ADL Welcomes Demise Of Same-Sex Marriage Amendment; Expresses 'Dismay' At Senate Vote
New York, NY, June 7, 2006 … While pleased that the Senate could not muster enough votes to approve the so-called "Marriage Protection Amendment," the Anti-Defamation League (ADL) today expressed dismay that the Senate would even attempt to vote on a measure that would discriminate against gay Americans. The Senate voted 49-48 in favor of ending debate and proceeding to a vote on a constitutional amendment banning same sex marriage. Sixty votes were needed to end debate.
"While we are pleased that the vote fell far short of the supermajority needed for a constitutional amendment, we are dismayed that members of the Senate would even consider, much less bring to a vote a ban on gay marriage, a measure that would discriminate against a specific group of Americans," said Barbara B. Balser, ADL National Chair, and Abraham H. Foxman, ADL National Director. "It is anathema to American principles of democracy to target an entire class of people for social, economic and civil discrimination."

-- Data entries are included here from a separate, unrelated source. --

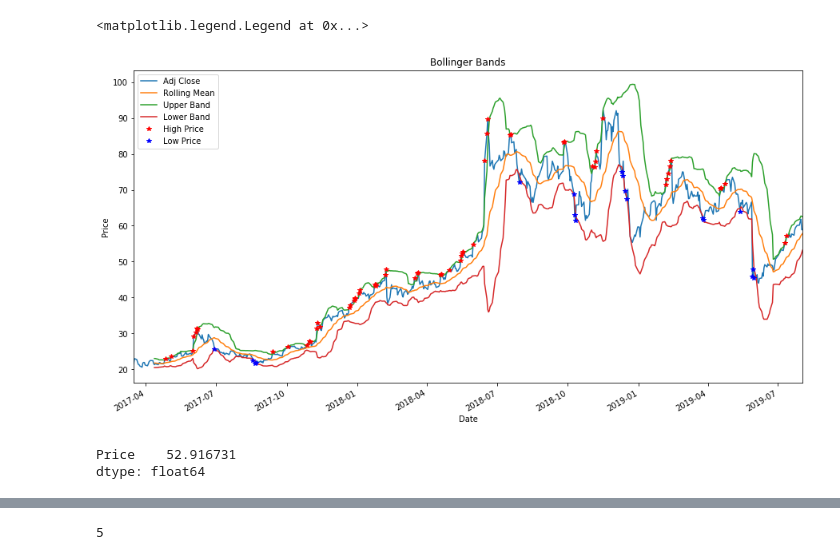
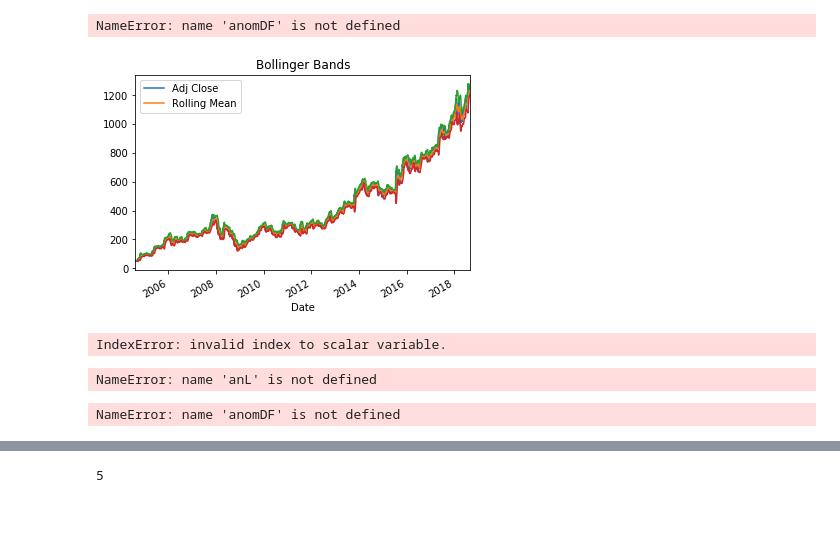
Before and after one commit to Oadegbite/Projects, a Jupyter notebook: UdacityFinacialCourse/stock_detect.ipynb, the cells around one changed output, grey strips where cells are left out. Saved outputs shown, nothing was run; the diff lists cells and outputs as text; code cells hidden in the pictures; blank space fills up the shorter version.

```diff
--- a/UdacityFinacialCourse/stock_detect.ipynb
+++ b/UdacityFinacialCourse/stock_detect.ipynb
@@ -2,7 +2,7 @@
 import pandas as pd
 %matplotlib inline
 # %%
-df = pd.read_csv("GOOS.TO.csv", index_col="Date", parse_dates=True,)
+df = pd.read_csv("GOOG.csv", index_col="Date", parse_dates=True,)
 # %%
 df[["Adj Close"]].plot()
 # %% [output]
@@ -48,6 +48,6 @@ def dfPlot(dataFrame,title="Stock prices"):
 def get_bollinger_bands(rm, rstd):
     """Return upper and lower Bollinger Bands."""
     # TODO: Compute upper_band and lower_band
-    upper_band = rm + 2*(rstd)
-    lower_band = rm - 2*(rstd)
+    upper_band = rm['Rolling Mean'] + 2*(rstd['Adj Close'])
+    lower_band = rm['Rolling Mean'] - 2*(rstd['Adj Close'])
     return upper_band, lower_band
@@ -176,19 +200,19 @@ lowerBand.columns = ["Lower Band"]
 # %%
 ax = df2.plot(title="Bollinger Bands")
 dfRollingMean.plot(label='Rolling mean', ax=ax) #how to fix labels?
 upperBand.plot(label='upper band', ax=ax)
 lowerBand.plot(label='lower band', ax=ax)
-#anomDF.plot(style="*", x="Date" ,y="Price",  ax=ax)
+anomDF.plot(style="*", x="Date" ,y="Price",  ax=ax)
 anomDFhi.plot(style="*", x="Date" ,y="High Price",  ax=ax,color="r")
 anomDFlo.plot(style="*", x="Date" ,y="Low Price",  ax=ax,color="b", figsize=(15,8))
 
 
 ax.set_xlabel("Date")
 ax.set_ylabel("Price")
 ax.legend(loc='upper left')
 # %% [output]
-<matplotlib.legend.Legend at 0x...>
+NameError: name 'anomDF' is not defined
-[figure, old version]
+[figure, new version]
 # %%
 def markAnom(df, upper_band, lower_band):
     anomList = list()
@@ -205,15 +229,18 @@ def markAnom(df, upper_band, lower_band):
     return anomList, hi_list, lo_list
 # %%
 anL,anHL,anLL = markAnom(df2,upperBand,lowerBand)
+# %% [output]
+IndexError: invalid index to scalar variable.
 # %%
 anomDF = pd.DataFrame(anL)
 anomDFhi = pd.DataFrame(anHL)
 anomDFlo = pd.DataFrame(anLL)
+# %% [output]
+NameError: name 'anL' is not defined
 # %%
 anomDF.mean()
 # %% [output]
-Price    52.916731
-dtype: float64
+NameError: name 'anomDF' is not defined
 # %%
 anomDFlo
 # %% [output]
```
Also changed, not shown: parts of 12 cells of this notebook.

ADL previously had written to Senators urging them to reject any constitutional amendment banning gay marriage. In a series of letters to Republican and Democratic Senate leaders, ADL has noted that the landmark U.S. Supreme Court decision Romer v. Evans made clear that the singling out of any group for discriminatory treatment was against American constitutional tradition.

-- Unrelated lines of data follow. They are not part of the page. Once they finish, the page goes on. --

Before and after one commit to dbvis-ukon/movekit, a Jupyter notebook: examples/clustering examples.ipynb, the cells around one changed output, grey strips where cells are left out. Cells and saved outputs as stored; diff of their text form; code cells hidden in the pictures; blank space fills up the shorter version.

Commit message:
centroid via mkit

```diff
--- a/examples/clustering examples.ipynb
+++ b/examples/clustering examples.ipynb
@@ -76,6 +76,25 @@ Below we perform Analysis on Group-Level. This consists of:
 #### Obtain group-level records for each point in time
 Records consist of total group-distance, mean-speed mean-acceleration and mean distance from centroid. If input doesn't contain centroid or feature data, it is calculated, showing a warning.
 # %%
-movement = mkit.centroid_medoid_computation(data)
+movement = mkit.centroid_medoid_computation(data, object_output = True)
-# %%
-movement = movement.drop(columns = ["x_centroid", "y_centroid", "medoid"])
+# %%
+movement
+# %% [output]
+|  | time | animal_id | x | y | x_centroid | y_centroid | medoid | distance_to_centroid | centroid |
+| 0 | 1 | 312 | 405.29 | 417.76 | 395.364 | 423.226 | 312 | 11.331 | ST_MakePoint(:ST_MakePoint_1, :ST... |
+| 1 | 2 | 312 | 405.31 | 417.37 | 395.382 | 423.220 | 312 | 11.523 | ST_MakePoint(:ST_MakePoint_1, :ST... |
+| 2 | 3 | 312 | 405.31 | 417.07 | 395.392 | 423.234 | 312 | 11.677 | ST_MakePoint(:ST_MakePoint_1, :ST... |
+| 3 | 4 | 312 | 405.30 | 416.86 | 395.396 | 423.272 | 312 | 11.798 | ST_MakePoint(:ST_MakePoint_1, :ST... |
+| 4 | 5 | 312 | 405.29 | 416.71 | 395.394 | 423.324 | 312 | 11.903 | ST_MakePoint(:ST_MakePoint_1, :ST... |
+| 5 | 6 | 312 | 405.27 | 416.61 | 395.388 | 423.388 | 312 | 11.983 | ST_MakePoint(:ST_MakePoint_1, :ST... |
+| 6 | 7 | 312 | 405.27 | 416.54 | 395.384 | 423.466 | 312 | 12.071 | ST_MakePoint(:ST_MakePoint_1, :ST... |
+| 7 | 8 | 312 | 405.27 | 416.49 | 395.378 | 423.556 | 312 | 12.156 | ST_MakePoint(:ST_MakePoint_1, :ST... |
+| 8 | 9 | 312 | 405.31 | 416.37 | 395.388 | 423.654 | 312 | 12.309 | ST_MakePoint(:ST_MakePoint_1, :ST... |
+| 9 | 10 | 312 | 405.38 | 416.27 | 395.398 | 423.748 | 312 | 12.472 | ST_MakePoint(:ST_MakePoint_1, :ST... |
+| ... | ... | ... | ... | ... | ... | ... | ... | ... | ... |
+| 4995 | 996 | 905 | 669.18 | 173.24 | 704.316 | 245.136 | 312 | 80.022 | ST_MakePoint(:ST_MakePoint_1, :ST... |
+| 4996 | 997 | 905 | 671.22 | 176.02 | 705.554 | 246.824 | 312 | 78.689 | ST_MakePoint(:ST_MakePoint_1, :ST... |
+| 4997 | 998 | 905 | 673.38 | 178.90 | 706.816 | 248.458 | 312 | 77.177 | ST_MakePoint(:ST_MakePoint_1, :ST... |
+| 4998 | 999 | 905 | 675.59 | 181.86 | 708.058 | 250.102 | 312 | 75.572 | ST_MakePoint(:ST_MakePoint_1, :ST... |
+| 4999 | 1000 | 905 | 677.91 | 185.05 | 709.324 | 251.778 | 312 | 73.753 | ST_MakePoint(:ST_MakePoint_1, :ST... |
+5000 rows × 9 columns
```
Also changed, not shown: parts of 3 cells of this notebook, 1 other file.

The Anti-Defamation League, founded in 1913, is the world's leading organization fighting anti-Semitism through programs and services that counteract hatred, prejudice and bigotry.